In addition, the script that I have created can be placed in the
/etc/init.d/ or rc.d directory and will be ran on boot time of the server,
or manually managed by running the (start|stop|restart|reload|status)
options on the script.
Having startups automatically happen is a good thing. But all you really
something that calls Lighttpd with the specific .conf file for your
app/domain/virtual host. Right? Am I missing something?
David G. had mentioned on his blog about using the @restart flag within
the cron entry to manage the lighttpd instance. This will work well for
starting the lighttpd server on reboot. But what happens if someone decides
to killall -9 all the /usr/bin/local/lighttpd processes by accident?
If that last statement is indicative of what can happen on the
that hosts your Rails apps, I’m really sorry to hear that. I guess,
need to do to try and operate under those potential conditions is
start >/dev/null 2>&1
Like I said.

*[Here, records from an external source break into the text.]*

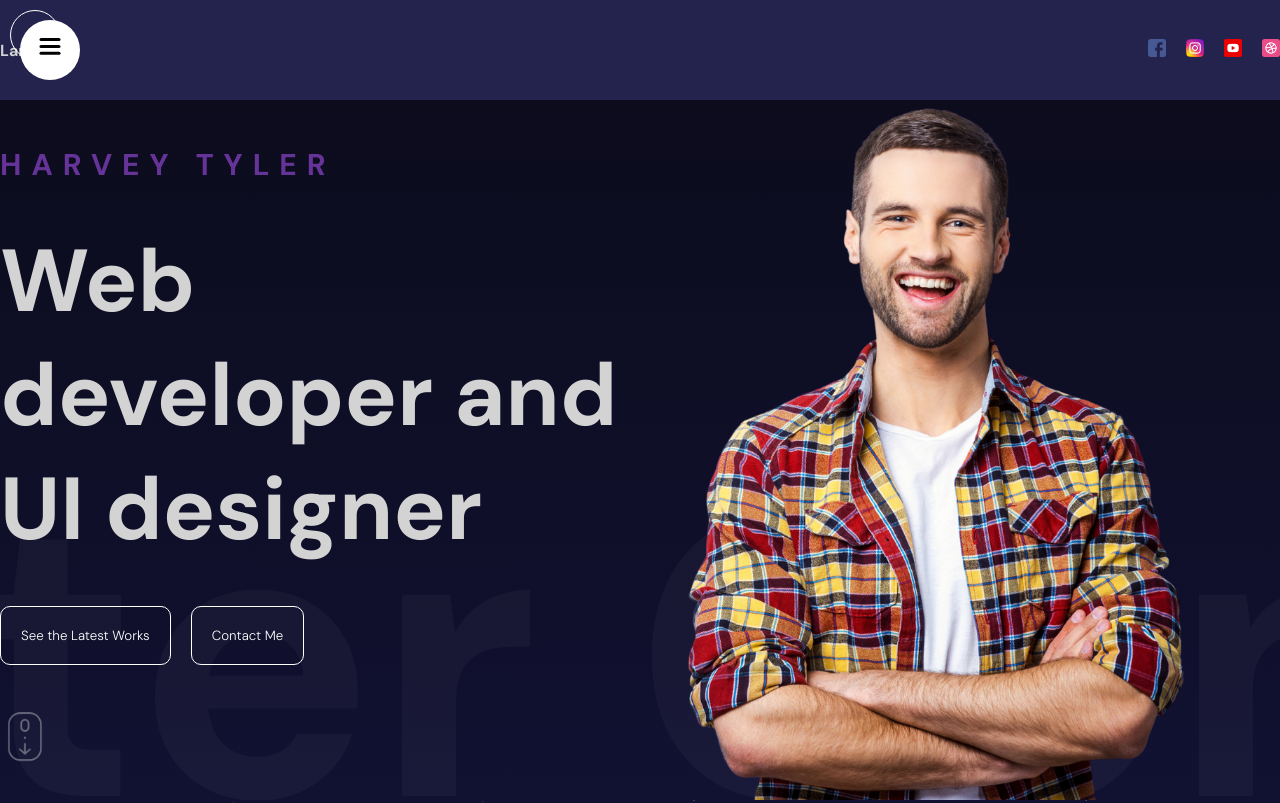
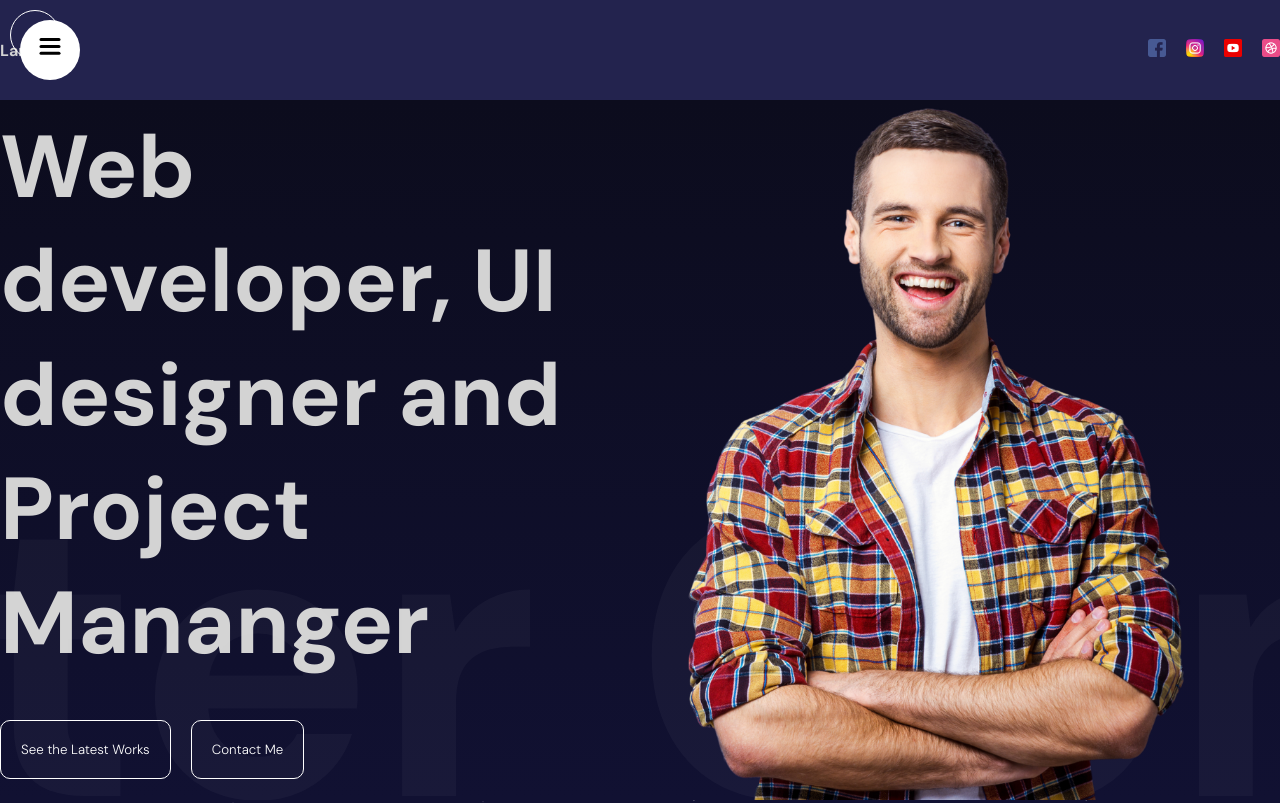
Before and after one commit to safak/animated-portfolio, a React (Vite) app: page / in a window 1280 px wide. Shown: the top 803 px of the page. Built offline with nearby package versions, Linux system fonts and the light colour scheme.

Commit message:
on branch starter

```diff
--- a/src/components/hero/Hero.jsx
+++ b/src/components/hero/Hero.jsx
@@ -47,9 +47,9 @@ const Hero = () => {
           initial="initial"
           animate="animate"
         >
-          <motion.h2 variants={textVariants}>HARVEY TYLER</motion.h2>
+          <motion.h2 variants={textVariants}>Dev Name</motion.h2>
           <motion.h1 variants={textVariants}>
-            Web developer and UI designer
+            Web developer, UI designer and Project Mananger
           </motion.h1>
           <motion.div variants={textVariants} className="buttons">
             <motion.button variants={textVariants}>
```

If there’s a possibility that someone with root access on
server would “accidentally” kill -9 just the Lighttpd processes,
need to do to keep them running is fine by me. I would be looking for
server admin, or a new hosting service, rather than trying to deal with
level of potential accident.
In addition to this bash script, I have just completed a full
lighttpd-package template which I use to deploy my lighttpd installs on my
system. And have made it available at http://nshb.net/lighttpd-package.html
Sounds good. I will most likely take a look, as I like to learn from
more experience than me in the systems that run my
However, I’ve been running Lighttpd on my OS X Tiger server and I’ve
never had a
case where the Lighttpd process was accidentally killed (at least, not a
that didn’t coincide with a building/campus wide power outage that
than our UPS’s.
For those not in the extreme situation as Nathaniel, please quit mucking
your Lighttpd processes if you aren’t making changes to the associated
that you need to enable. Use reaper to reload your Rails app code and
page caches. Based on what I’ve read and how I’ve seen it used, that’s
reaper was built for…
Brian V. Hughes
Associate Director for Web Operations (aka. Webmaster)
Computing Technical Services